You should have already seen how roles are included in playbooks in the Play documentation chapter. This chapter describes how to define them, now that you have seen how to reference them.
To review, Roles are a way of organizing tasks, variables, handlers, and so on together to enable reuse across Groups and different Plays.

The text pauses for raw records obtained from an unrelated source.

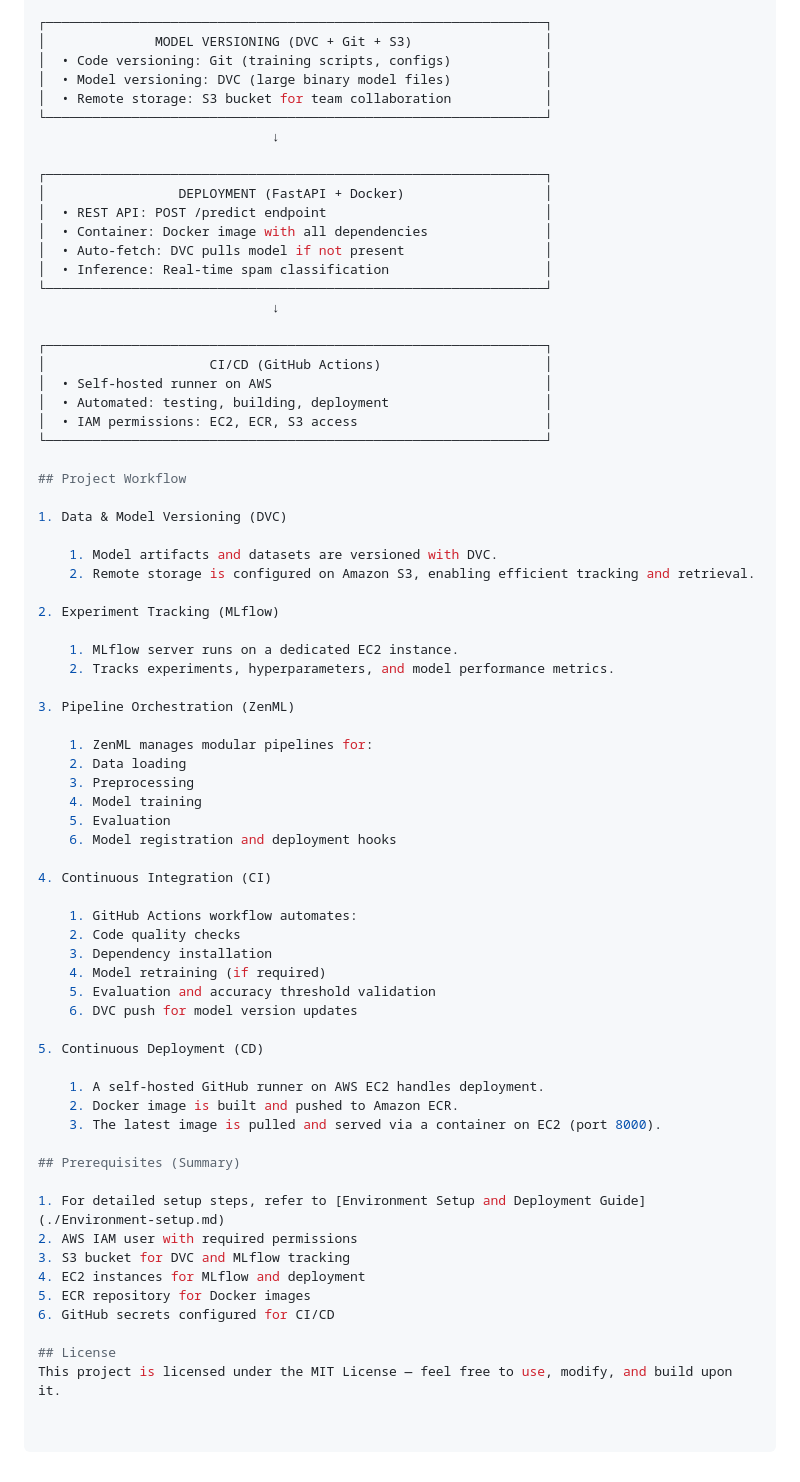
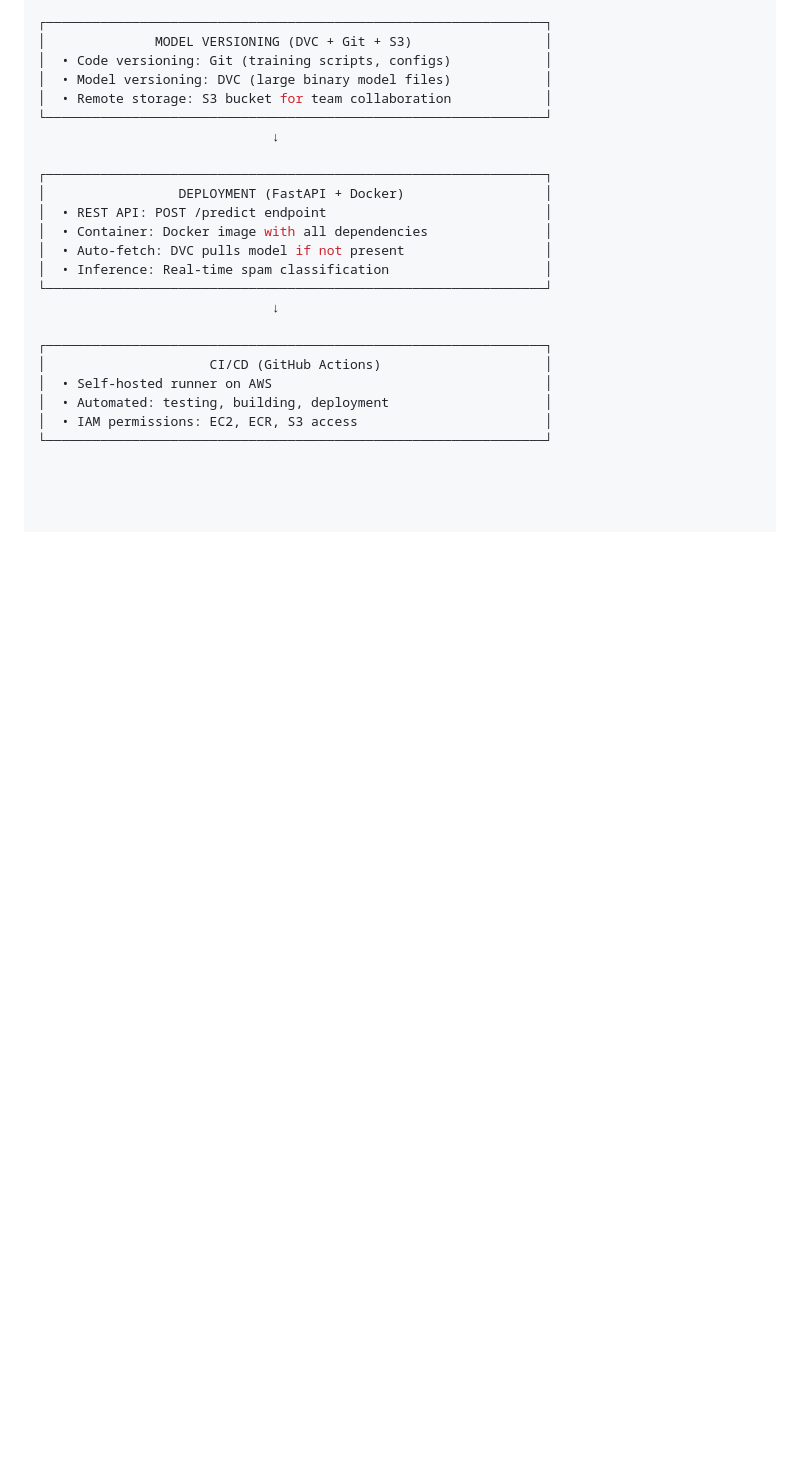
Before and after one commit to Abinash200501/ML_END_TO_END, a Markdown page: README.md, the part around the change. Drawn GitHub-style; blank space fills up the shorter version.

```diff
--- a/README.md
+++ b/README.md
@@ -60,51 +60,3 @@ The pipeline includes data ingestion, preprocessing, model training, evaluation,
 │  • Automated: testing, building, deployment                    │
 │  • IAM permissions: EC2, ECR, S3 access                        │
 └────────────────────────────────────────────────────────────────┘
-
-## Project Workflow
-
-1. Data & Model Versioning (DVC)
-
-    1. Model artifacts and datasets are versioned with DVC.
-    2. Remote storage is configured on Amazon S3, enabling efficient tracking and retrieval.
-
-2. Experiment Tracking (MLflow)
-
-    1. MLflow server runs on a dedicated EC2 instance.
-    2. Tracks experiments, hyperparameters, and model performance metrics.
-
-3. Pipeline Orchestration (ZenML)
-
-    1. ZenML manages modular pipelines for:
-    2. Data loading
-    3. Preprocessing
-    4. Model training
-    5. Evaluation
-    6. Model registration and deployment hooks
-
-4. Continuous Integration (CI)
-
-    1. GitHub Actions workflow automates:
-    2. Code quality checks
-    3. Dependency installation
-    4. Model retraining (if required)
-    5. Evaluation and accuracy threshold validation
-    6. DVC push for model version updates
-
-5. Continuous Deployment (CD)
-
-    1. A self-hosted GitHub runner on AWS EC2 handles deployment.
-    2. Docker image is built and pushed to Amazon ECR.
-    3. The latest image is pulled and served via a container on EC2 (port 8000).
-
-## Prerequisites (Summary)
-
-1. For detailed setup steps, refer to [Environment Setup and Deployment Guide](./Environment-setup.md)
-2. AWS IAM user with required permissions
-3. S3 bucket for DVC and MLflow tracking
-4. EC2 instances for MLflow and deployment
-5. ECR repository for Docker images
-6. GitHub secrets configured for CI/CD
-
-## License
-This project is licensed under the MIT License — feel free to use, modify, and build upon it.
```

We highly recommend using Jet roles for non-trivial automation projects once you understand the basics of Jet.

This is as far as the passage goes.